An unchanged copy of all the lines below is expected, and it should contain no pictures.

*** Opening Records shown ***

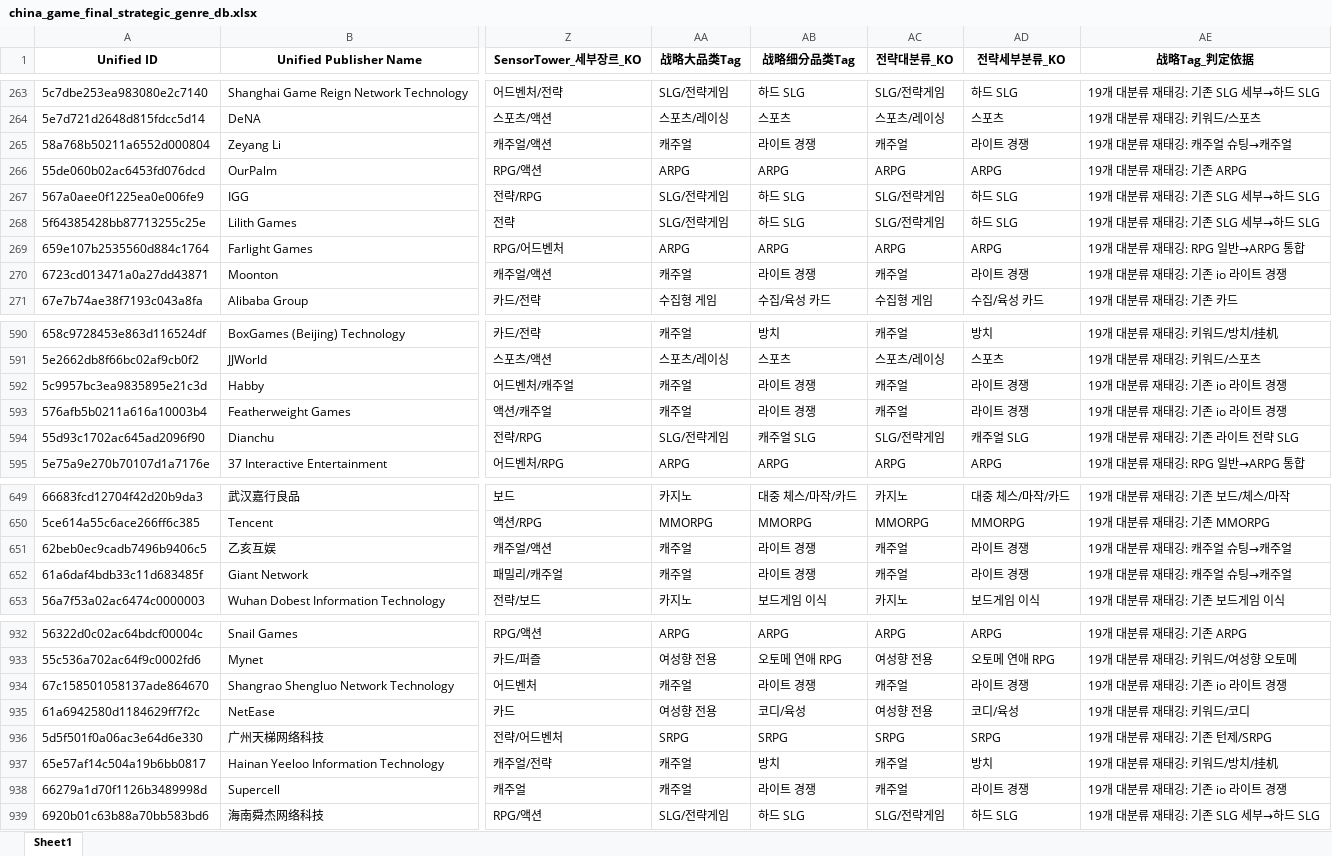
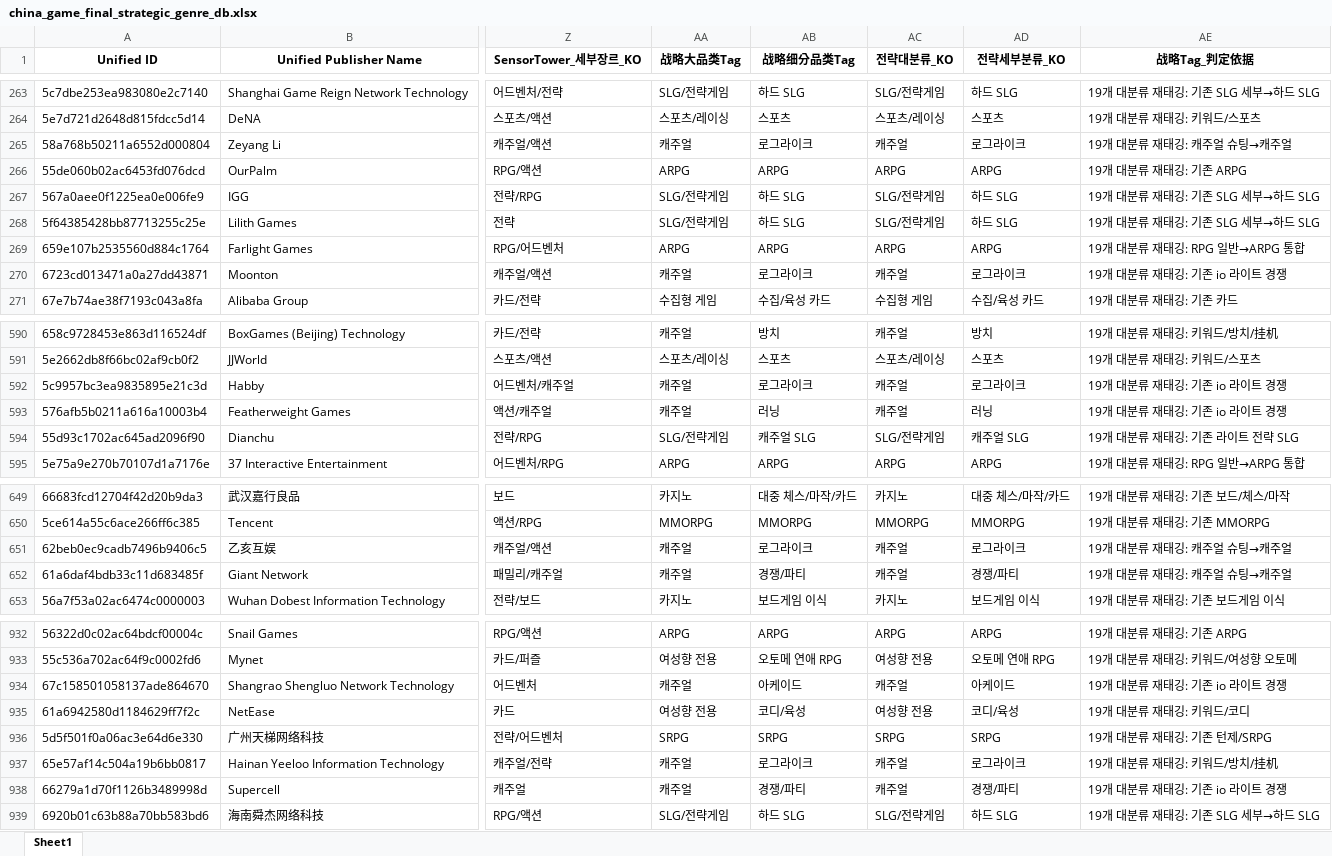
Before and after one commit to NK-rbdautobot/china-game-strategic-dashboard-public, an Excel workbook: docs/downloads/china_game_final_strategic_genre_db.xlsx, sheet Sheet1, drawn as a sheet; only a part is shown, gaps mark what is left out; values as stored, in another font and other column widths than the file's, no borders; the diff covers the shown part only; the diff names each change by its address in the sheet, - before the commit and + after, or states it on an @@ line.

```diff
--- a/docs/downloads/china_game_final_strategic_genre_db.xlsx (sheet Sheet1)
+++ b/docs/downloads/china_game_final_strategic_genre_db.xlsx (sheet Sheet1)
-AB265 (战略细分品类Tag): 라이트 경쟁
+AB265 (战略细分品类Tag): 로그라이크
-AD265 (전략세부분류_KO): 라이트 경쟁
+AD265 (전략세부분류_KO): 로그라이크
-AB270 (战略细分品类Tag): 라이트 경쟁
+AB270 (战略细分品类Tag): 로그라이크
-AD270 (전략세부분류_KO): 라이트 경쟁
+AD270 (전략세부분류_KO): 로그라이크
-AB592 (战略细分品类Tag): 라이트 경쟁
+AB592 (战略细分品类Tag): 로그라이크
-AD592 (전략세부분류_KO): 라이트 경쟁
+AD592 (전략세부분류_KO): 로그라이크
-AB593 (战略细分品类Tag): 라이트 경쟁
+AB593 (战略细分品类Tag): 러닝
-AD593 (전략세부분류_KO): 라이트 경쟁
+AD593 (전략세부분류_KO): 러닝
-AB651 (战略细分品类Tag): 라이트 경쟁
+AB651 (战略细分品类Tag): 로그라이크
-AD651 (전략세부분류_KO): 라이트 경쟁
+AD651 (전략세부분류_KO): 로그라이크
-AB652 (战略细分品类Tag): 라이트 경쟁
+AB652 (战略细分品类Tag): 경쟁/파티
-AD652 (전략세부분류_KO): 라이트 경쟁
+AD652 (전략세부분류_KO): 경쟁/파티
-AB934 (战略细分品类Tag): 라이트 경쟁
+AB934 (战略细分品类Tag): 아케이드
-AD934 (전략세부분류_KO): 라이트 경쟁
+AD934 (전략세부분류_KO): 아케이드
-AB937 (战略细分品类Tag): 방치
+AB937 (战略细分品类Tag): 로그라이크
-AD937 (전략세부분류_KO): 방치
+AD937 (전략세부분류_KO): 로그라이크
-AB938 (战略细分品类Tag): 라이트 경쟁
+AB938 (战略细分品类Tag): 경쟁/파티
-AD938 (전략세부분류_KO): 라이트 경쟁
+AD938 (전략세부분류_KO): 경쟁/파티
```
Also changed, not shown: 66 edited cells elsewhere in this sheet, 6 other files.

*** Closing Records shown ***

== Final answer ==
Before and after one commit to NK-rbdautobot/china-game-strategic-dashboard-public, an Excel workbook: docs/downloads/china_game_final_strategic_genre_db.xlsx, sheet Sheet1, drawn as a sheet; only a part is shown, gaps mark what is left out; values as stored, in another font and other column widths than the file's, no borders; the diff covers the shown part only; the diff names each change by its address in the sheet, - before the commit and + after, or states it on an @@ line.

```diff
--- a/docs/downloads/china_game_final_strategic_genre_db.xlsx (sheet Sheet1)
+++ b/docs/downloads/china_game_final_strategic_genre_db.xlsx (sheet Sheet1)
-AB265 (战略细分品类Tag): 라이트 경쟁
+AB265 (战略细分品类Tag): 로그라이크
-AD265 (전략세부분류_KO): 라이트 경쟁
+AD265 (전략세부분류_KO): 로그라이크
-AB270 (战略细分品类Tag): 라이트 경쟁
+AB270 (战略细分品类Tag): 로그라이크
-AD270 (전략세부분류_KO): 라이트 경쟁
+AD270 (전략세부분류_KO): 로그라이크
-AB592 (战略细分品类Tag): 라이트 경쟁
+AB592 (战略细分品类Tag): 로그라이크
-AD592 (전략세부분류_KO): 라이트 경쟁
+AD592 (전략세부분류_KO): 로그라이크
-AB593 (战略细分品类Tag): 라이트 경쟁
+AB593 (战略细分品类Tag): 러닝
-AD593 (전략세부분류_KO): 라이트 경쟁
+AD593 (전략세부분류_KO): 러닝
-AB651 (战略细分品类Tag): 라이트 경쟁
+AB651 (战略细分品类Tag): 로그라이크
-AD651 (전략세부분류_KO): 라이트 경쟁
+AD651 (전략세부분류_KO): 로그라이크
-AB652 (战略细分品类Tag): 라이트 경쟁
+AB652 (战略细分品类Tag): 경쟁/파티
-AD652 (전략세부분류_KO): 라이트 경쟁
+AD652 (전략세부분류_KO): 경쟁/파티
-AB934 (战略细分品类Tag): 라이트 경쟁
+AB934 (战略细分品类Tag): 아케이드
-AD934 (전략세부분류_KO): 라이트 경쟁
+AD934 (전략세부분류_KO): 아케이드
-AB937 (战略细分品类Tag): 방치
+AB937 (战略细分品类Tag): 로그라이크
-AD937 (전략세부분류_KO): 방치
+AD937 (전략세부분류_KO): 로그라이크
-AB938 (战略细分品类Tag): 라이트 경쟁
+AB938 (战略细分品类Tag): 경쟁/파티
-AD938 (전략세부분류_KO): 라이트 경쟁
+AD938 (전략세부분류_KO): 경쟁/파티
```
Also changed, not shown: 66 edited cells elsewhere in this sheet, 6 other files.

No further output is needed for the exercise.